Stored entries:
------------------------------------------------------------------------

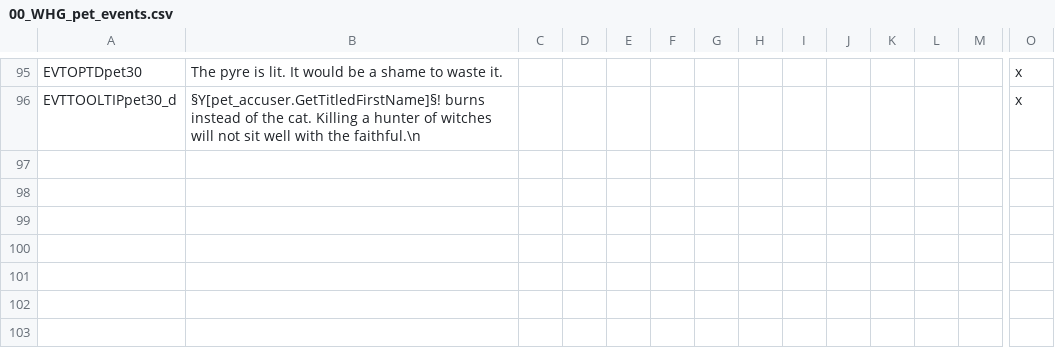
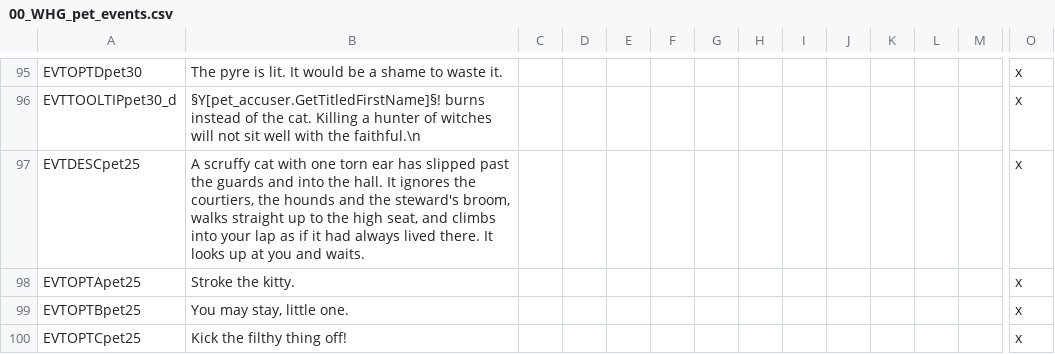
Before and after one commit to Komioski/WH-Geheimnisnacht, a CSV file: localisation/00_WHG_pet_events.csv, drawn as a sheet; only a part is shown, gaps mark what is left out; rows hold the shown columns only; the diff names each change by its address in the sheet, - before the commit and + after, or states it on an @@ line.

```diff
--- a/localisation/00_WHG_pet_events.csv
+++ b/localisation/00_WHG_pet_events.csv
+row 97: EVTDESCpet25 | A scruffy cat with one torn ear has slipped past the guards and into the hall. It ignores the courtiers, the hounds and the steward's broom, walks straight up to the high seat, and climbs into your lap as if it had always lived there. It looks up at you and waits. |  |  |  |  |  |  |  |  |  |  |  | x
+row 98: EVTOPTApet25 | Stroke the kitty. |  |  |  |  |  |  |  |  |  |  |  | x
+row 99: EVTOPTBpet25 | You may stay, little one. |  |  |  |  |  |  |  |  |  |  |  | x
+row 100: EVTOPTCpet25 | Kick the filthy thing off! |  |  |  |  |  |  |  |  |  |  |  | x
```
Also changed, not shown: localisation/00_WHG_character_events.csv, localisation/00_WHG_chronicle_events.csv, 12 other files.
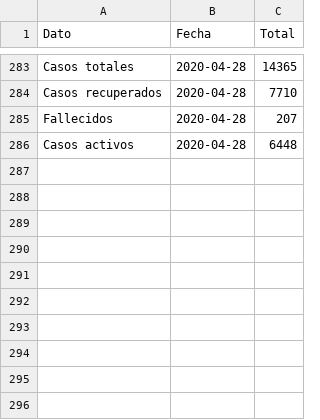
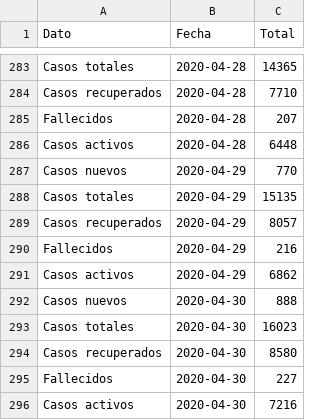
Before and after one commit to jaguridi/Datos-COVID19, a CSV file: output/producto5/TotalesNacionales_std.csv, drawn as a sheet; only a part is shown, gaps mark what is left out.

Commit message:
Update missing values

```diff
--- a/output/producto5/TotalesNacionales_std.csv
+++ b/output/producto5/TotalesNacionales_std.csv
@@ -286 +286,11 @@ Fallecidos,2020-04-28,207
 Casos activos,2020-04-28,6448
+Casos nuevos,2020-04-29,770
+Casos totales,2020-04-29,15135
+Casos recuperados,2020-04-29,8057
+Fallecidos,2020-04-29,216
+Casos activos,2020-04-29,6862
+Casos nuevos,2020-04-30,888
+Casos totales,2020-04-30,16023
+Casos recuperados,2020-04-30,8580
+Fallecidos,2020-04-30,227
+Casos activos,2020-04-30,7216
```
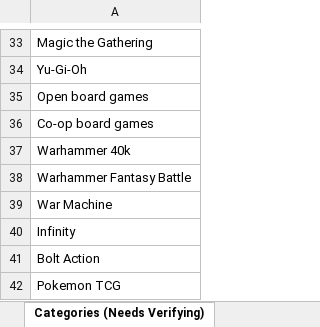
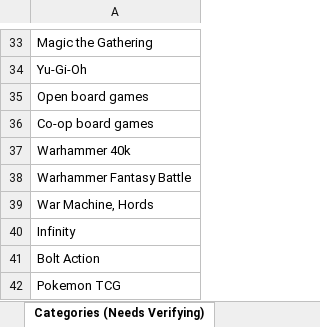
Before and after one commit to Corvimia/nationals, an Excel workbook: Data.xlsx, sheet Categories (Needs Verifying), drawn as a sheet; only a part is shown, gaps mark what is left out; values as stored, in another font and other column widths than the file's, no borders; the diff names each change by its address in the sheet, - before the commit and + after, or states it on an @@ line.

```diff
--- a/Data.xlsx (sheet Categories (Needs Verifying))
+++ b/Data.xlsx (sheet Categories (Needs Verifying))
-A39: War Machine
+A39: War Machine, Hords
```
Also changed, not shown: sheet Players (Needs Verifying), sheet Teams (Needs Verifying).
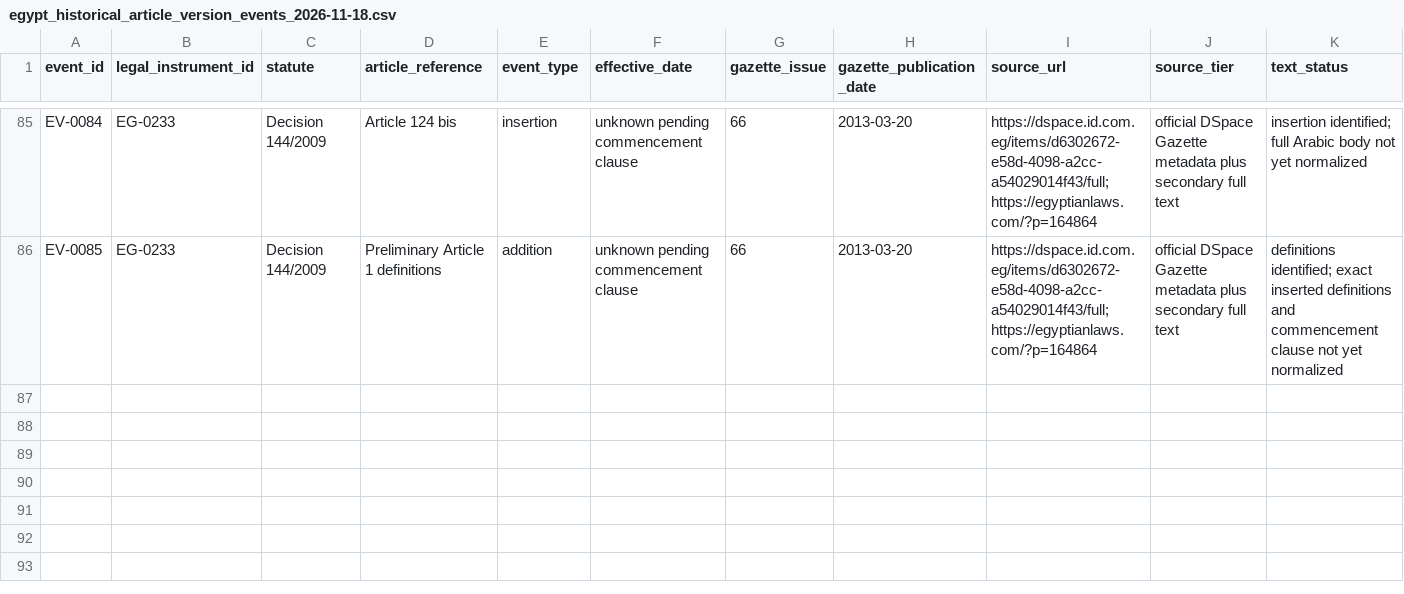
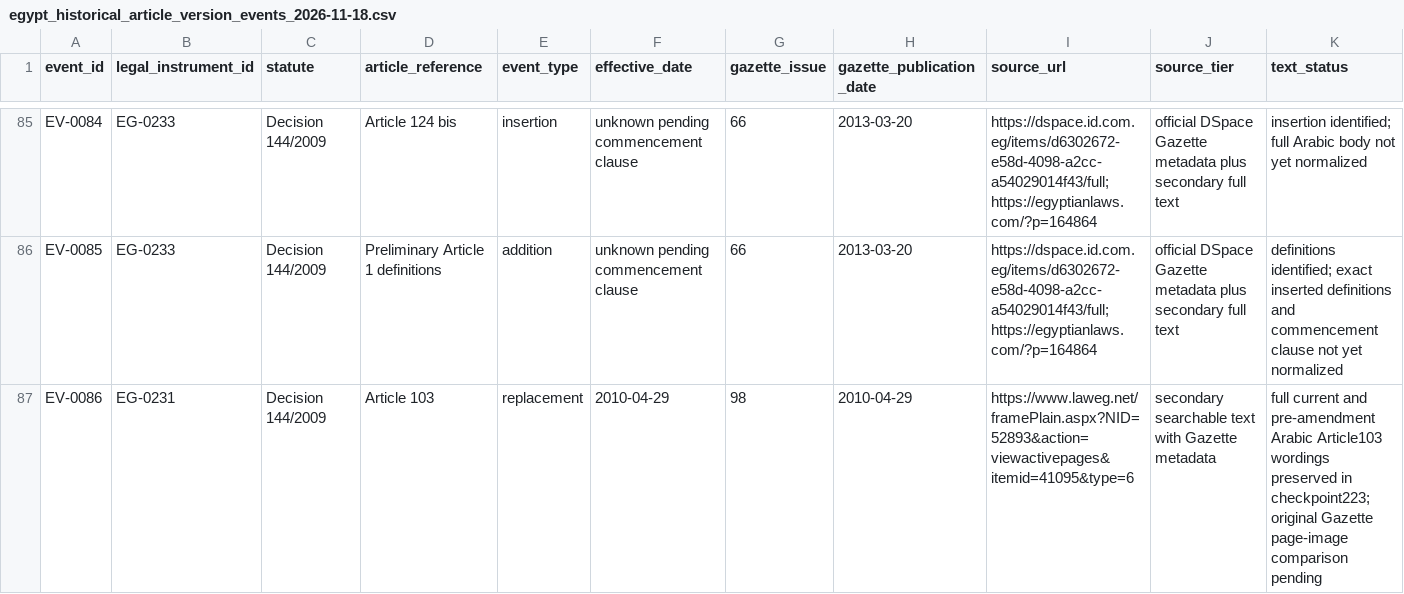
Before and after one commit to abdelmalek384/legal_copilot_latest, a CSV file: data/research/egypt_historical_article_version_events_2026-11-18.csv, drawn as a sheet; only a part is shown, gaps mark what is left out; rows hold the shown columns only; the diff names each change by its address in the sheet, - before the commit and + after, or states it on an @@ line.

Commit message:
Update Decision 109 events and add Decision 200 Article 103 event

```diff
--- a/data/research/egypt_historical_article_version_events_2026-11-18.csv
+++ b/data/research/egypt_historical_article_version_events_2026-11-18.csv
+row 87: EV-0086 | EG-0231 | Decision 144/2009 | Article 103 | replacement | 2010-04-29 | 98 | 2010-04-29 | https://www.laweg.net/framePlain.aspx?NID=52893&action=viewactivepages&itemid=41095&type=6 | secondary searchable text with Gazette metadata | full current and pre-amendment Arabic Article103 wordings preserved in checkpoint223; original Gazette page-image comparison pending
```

------------------------------------------------------------------------

Task instructions: Skip the images and restate each record above word for word.

Exercise answer:
Before and after one commit to Komioski/WH-Geheimnisnacht, a CSV file: localisation/00_WHG_pet_events.csv, drawn as a sheet; only a part is shown, gaps mark what is left out; rows hold the shown columns only; the diff names each change by its address in the sheet, - before the commit and + after, or states it on an @@ line.

```diff
--- a/localisation/00_WHG_pet_events.csv
+++ b/localisation/00_WHG_pet_events.csv
+row 97: EVTDESCpet25 | A scruffy cat with one torn ear has slipped past the guards and into the hall. It ignores the courtiers, the hounds and the steward's broom, walks straight up to the high seat, and climbs into your lap as if it had always lived there. It looks up at you and waits. |  |  |  |  |  |  |  |  |  |  |  | x
+row 98: EVTOPTApet25 | Stroke the kitty. |  |  |  |  |  |  |  |  |  |  |  | x
+row 99: EVTOPTBpet25 | You may stay, little one. |  |  |  |  |  |  |  |  |  |  |  | x
+row 100: EVTOPTCpet25 | Kick the filthy thing off! |  |  |  |  |  |  |  |  |  |  |  | x
```
Also changed, not shown: localisation/00_WHG_character_events.csv, localisation/00_WHG_chronicle_events.csv, 12 other files.
Before and after one commit to jaguridi/Datos-COVID19, a CSV file: output/producto5/TotalesNacionales_std.csv, drawn as a sheet; only a part is shown, gaps mark what is left out.

Commit message:
Update missing values

```diff
--- a/output/producto5/TotalesNacionales_std.csv
+++ b/output/producto5/TotalesNacionales_std.csv
@@ -286 +286,11 @@ Fallecidos,2020-04-28,207
 Casos activos,2020-04-28,6448
+Casos nuevos,2020-04-29,770
+Casos totales,2020-04-29,15135
+Casos recuperados,2020-04-29,8057
+Fallecidos,2020-04-29,216
+Casos activos,2020-04-29,6862
+Casos nuevos,2020-04-30,888
+Casos totales,2020-04-30,16023
+Casos recuperados,2020-04-30,8580
+Fallecidos,2020-04-30,227
+Casos activos,2020-04-30,7216
```
Before and after one commit to Corvimia/nationals, an Excel workbook: Data.xlsx, sheet Categories (Needs Verifying), drawn as a sheet; only a part is shown, gaps mark what is left out; values as stored, in another font and other column widths than the file's, no borders; the diff names each change by its address in the sheet, - before the commit and + after, or states it on an @@ line.

```diff
--- a/Data.xlsx (sheet Categories (Needs Verifying))
+++ b/Data.xlsx (sheet Categories (Needs Verifying))
-A39: War Machine
+A39: War Machine, Hords
```
Also changed, not shown: sheet Players (Needs Verifying), sheet Teams (Needs Verifying).
Before and after one commit to abdelmalek384/legal_copilot_latest, a CSV file: data/research/egypt_historical_article_version_events_2026-11-18.csv, drawn as a sheet; only a part is shown, gaps mark what is left out; rows hold the shown columns only; the diff names each change by its address in the sheet, - before the commit and + after, or states it on an @@ line.

Commit message:
Update Decision 109 events and add Decision 200 Article 103 event

```diff
--- a/data/research/egypt_historical_article_version_events_2026-11-18.csv
+++ b/data/research/egypt_historical_article_version_events_2026-11-18.csv
+row 87: EV-0086 | EG-0231 | Decision 144/2009 | Article 103 | replacement | 2010-04-29 | 98 | 2010-04-29 | https://www.laweg.net/framePlain.aspx?NID=52893&action=viewactivepages&itemid=41095&type=6 | secondary searchable text with Gazette metadata | full current and pre-amendment Arabic Article103 wordings preserved in checkpoint223; original Gazette page-image comparison pending
```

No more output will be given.